Any outlet failing to provide the information as required could be fined and, if successfully prosecuted, named on the Department of Health website.

Minister Hill said the new rules would level the playing field for traditional fast food outlets as well as the larger chains of cafés and coffee shops, bakeries, juice bars and ice cream parlours.

“We all want to eat healthily and feed our families food that is nutritious as well as affordable – but sometimes it’s hard to know what the best choice is.

“Nearly half of the meals served commercially are in the fast food sector and this food is often high in fat, saturated fat, sugar and salt and can be sold in very large portions.

“I don’t want to tell people what to eat or not eat, but I do want them to have access to information about the food they buy so they can make their own decisions.

According to self-reported data from 2008-09, 58 percent of adults and 22 percent of children aged 5-17 years in SA are either overweight or obese.

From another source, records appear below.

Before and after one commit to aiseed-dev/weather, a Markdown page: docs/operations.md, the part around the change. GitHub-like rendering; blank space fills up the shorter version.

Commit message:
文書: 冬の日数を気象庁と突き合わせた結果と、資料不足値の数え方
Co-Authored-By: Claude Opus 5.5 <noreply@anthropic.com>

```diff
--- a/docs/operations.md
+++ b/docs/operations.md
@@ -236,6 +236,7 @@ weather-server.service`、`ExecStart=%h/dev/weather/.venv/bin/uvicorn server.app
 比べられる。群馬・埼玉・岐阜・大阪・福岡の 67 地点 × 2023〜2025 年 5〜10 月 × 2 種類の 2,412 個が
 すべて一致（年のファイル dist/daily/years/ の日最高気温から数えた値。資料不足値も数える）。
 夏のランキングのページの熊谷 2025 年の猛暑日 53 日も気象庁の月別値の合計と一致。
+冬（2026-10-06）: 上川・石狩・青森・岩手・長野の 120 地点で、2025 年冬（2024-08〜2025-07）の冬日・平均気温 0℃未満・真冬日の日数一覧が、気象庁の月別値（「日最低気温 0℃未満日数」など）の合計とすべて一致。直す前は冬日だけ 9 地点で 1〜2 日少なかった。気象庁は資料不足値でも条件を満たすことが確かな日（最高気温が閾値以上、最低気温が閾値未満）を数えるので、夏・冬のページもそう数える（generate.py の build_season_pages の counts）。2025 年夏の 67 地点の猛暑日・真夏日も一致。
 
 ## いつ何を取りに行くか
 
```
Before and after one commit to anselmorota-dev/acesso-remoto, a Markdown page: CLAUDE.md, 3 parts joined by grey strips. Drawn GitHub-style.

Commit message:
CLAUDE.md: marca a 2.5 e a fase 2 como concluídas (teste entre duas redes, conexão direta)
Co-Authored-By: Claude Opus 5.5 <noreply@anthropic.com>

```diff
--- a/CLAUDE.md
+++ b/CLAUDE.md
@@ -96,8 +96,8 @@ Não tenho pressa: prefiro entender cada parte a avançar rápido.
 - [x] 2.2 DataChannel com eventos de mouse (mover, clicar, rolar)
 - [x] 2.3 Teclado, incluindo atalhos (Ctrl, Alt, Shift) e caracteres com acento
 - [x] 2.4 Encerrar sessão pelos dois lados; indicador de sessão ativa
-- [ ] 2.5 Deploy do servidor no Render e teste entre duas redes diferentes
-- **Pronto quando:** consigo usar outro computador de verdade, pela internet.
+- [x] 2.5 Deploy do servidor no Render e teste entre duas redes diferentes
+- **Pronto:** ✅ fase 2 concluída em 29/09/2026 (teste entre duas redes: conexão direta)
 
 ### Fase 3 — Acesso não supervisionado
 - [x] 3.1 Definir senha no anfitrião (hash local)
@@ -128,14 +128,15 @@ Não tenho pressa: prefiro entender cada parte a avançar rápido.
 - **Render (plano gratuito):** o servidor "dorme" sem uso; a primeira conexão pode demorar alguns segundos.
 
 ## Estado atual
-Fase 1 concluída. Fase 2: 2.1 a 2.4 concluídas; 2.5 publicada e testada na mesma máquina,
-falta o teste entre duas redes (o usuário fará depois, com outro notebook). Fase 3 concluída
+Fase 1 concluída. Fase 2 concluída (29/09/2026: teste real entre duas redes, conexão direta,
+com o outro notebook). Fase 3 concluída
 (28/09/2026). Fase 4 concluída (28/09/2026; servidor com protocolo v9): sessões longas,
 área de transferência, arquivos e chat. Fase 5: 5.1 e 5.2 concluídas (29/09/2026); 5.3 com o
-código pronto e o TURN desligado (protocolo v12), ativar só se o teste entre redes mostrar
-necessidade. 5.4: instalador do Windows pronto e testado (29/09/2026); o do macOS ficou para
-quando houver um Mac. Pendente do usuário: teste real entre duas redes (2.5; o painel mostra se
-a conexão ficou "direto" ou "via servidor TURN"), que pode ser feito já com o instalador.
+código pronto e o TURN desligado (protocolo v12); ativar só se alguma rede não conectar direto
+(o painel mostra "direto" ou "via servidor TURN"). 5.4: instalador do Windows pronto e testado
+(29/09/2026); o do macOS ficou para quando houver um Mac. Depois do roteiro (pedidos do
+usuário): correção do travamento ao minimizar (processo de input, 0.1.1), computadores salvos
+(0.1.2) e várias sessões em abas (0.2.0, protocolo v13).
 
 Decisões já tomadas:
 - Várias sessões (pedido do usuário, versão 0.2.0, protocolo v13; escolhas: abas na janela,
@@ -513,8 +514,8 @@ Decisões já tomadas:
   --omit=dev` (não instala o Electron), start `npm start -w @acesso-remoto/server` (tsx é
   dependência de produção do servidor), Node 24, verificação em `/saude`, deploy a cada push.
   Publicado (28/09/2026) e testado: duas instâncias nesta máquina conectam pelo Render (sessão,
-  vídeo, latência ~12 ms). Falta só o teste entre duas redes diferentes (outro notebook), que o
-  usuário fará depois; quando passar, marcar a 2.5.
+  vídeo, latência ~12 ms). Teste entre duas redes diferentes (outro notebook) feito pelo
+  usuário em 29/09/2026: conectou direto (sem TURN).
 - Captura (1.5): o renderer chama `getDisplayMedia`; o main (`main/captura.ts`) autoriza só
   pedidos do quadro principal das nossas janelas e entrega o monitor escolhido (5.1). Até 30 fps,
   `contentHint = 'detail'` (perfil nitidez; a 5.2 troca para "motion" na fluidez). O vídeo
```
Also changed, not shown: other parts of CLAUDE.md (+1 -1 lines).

“We will consult on the detail of these regulations before they are introduced in January next year.

In 2007, approximately 1.64 billion fast food or takeaways were served by nearly 17,000 outlets in Australia, making up 44 percent of all meals served in the commercial food service sector. In 2009-10, Australians spent $14.56 billion on takeaways and this is expected to increase to $16.83 billion by 2014-15.

“New South Wales has introduced similar regulations and this will bring us into line with them and hopefully encourage other states and territories to follow suit,” said Hill.